Records from a data collection
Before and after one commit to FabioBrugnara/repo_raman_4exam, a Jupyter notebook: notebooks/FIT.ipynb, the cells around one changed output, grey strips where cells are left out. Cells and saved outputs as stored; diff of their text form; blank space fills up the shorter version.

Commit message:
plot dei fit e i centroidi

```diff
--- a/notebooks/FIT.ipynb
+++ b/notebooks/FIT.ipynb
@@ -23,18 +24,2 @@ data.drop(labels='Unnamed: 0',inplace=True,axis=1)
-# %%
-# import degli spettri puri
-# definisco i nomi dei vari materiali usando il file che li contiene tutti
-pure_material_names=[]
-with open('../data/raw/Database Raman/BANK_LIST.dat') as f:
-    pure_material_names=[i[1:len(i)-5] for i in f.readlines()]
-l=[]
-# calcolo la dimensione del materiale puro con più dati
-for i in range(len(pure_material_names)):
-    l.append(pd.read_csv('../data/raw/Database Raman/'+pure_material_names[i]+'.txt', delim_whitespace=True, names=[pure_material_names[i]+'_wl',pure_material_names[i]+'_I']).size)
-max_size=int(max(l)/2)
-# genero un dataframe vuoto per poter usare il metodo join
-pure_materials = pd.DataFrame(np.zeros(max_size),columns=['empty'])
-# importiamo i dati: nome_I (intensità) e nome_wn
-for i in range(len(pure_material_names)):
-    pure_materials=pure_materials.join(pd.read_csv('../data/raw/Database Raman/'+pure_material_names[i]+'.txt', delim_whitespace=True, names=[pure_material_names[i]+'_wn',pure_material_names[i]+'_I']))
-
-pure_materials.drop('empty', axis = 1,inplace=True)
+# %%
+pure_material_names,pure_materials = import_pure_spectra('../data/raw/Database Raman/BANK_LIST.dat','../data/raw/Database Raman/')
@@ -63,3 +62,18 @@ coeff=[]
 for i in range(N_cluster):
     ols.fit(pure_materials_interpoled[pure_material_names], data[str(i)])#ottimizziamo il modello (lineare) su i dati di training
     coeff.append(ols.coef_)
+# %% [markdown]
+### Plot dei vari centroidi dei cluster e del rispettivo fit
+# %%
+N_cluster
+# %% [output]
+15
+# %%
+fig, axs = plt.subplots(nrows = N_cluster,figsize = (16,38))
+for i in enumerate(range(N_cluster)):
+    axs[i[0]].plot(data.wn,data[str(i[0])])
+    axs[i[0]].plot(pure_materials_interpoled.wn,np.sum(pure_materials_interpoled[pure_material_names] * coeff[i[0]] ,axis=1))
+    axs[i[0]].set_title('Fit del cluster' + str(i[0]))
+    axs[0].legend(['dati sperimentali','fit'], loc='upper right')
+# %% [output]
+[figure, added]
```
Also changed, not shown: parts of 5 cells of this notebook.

Task brief
Set down each entry again, exactly as written.

Solution to this task
Before and after one commit to FabioBrugnara/repo_raman_4exam, a Jupyter notebook: notebooks/FIT.ipynb, the cells around one changed output, grey strips where cells are left out. Cells and saved outputs as stored; diff of their text form; blank space fills up the shorter version.

Commit message:
plot dei fit e i centroidi

```diff
--- a/notebooks/FIT.ipynb
+++ b/notebooks/FIT.ipynb
@@ -23,18 +24,2 @@ data.drop(labels='Unnamed: 0',inplace=True,axis=1)
-# %%
-# import degli spettri puri
-# definisco i nomi dei vari materiali usando il file che li contiene tutti
-pure_material_names=[]
-with open('../data/raw/Database Raman/BANK_LIST.dat') as f:
-    pure_material_names=[i[1:len(i)-5] for i in f.readlines()]
-l=[]
-# calcolo la dimensione del materiale puro con più dati
-for i in range(len(pure_material_names)):
-    l.append(pd.read_csv('../data/raw/Database Raman/'+pure_material_names[i]+'.txt', delim_whitespace=True, names=[pure_material_names[i]+'_wl',pure_material_names[i]+'_I']).size)
-max_size=int(max(l)/2)
-# genero un dataframe vuoto per poter usare il metodo join
-pure_materials = pd.DataFrame(np.zeros(max_size),columns=['empty'])
-# importiamo i dati: nome_I (intensità) e nome_wn
-for i in range(len(pure_material_names)):
-    pure_materials=pure_materials.join(pd.read_csv('../data/raw/Database Raman/'+pure_material_names[i]+'.txt', delim_whitespace=True, names=[pure_material_names[i]+'_wn',pure_material_names[i]+'_I']))
-
-pure_materials.drop('empty', axis = 1,inplace=True)
+# %%
+pure_material_names,pure_materials = import_pure_spectra('../data/raw/Database Raman/BANK_LIST.dat','../data/raw/Database Raman/')
@@ -63,3 +62,18 @@ coeff=[]
 for i in range(N_cluster):
     ols.fit(pure_materials_interpoled[pure_material_names], data[str(i)])#ottimizziamo il modello (lineare) su i dati di training
     coeff.append(ols.coef_)
+# %% [markdown]
+### Plot dei vari centroidi dei cluster e del rispettivo fit
+# %%
+N_cluster
+# %% [output]
+15
+# %%
+fig, axs = plt.subplots(nrows = N_cluster,figsize = (16,38))
+for i in enumerate(range(N_cluster)):
+    axs[i[0]].plot(data.wn,data[str(i[0])])
+    axs[i[0]].plot(pure_materials_interpoled.wn,np.sum(pure_materials_interpoled[pure_material_names] * coeff[i[0]] ,axis=1))
+    axs[i[0]].set_title('Fit del cluster' + str(i[0]))
+    axs[0].legend(['dati sperimentali','fit'], loc='upper right')
+# %% [output]
+[figure, added]
```
Also changed, not shown: parts of 5 cells of this notebook.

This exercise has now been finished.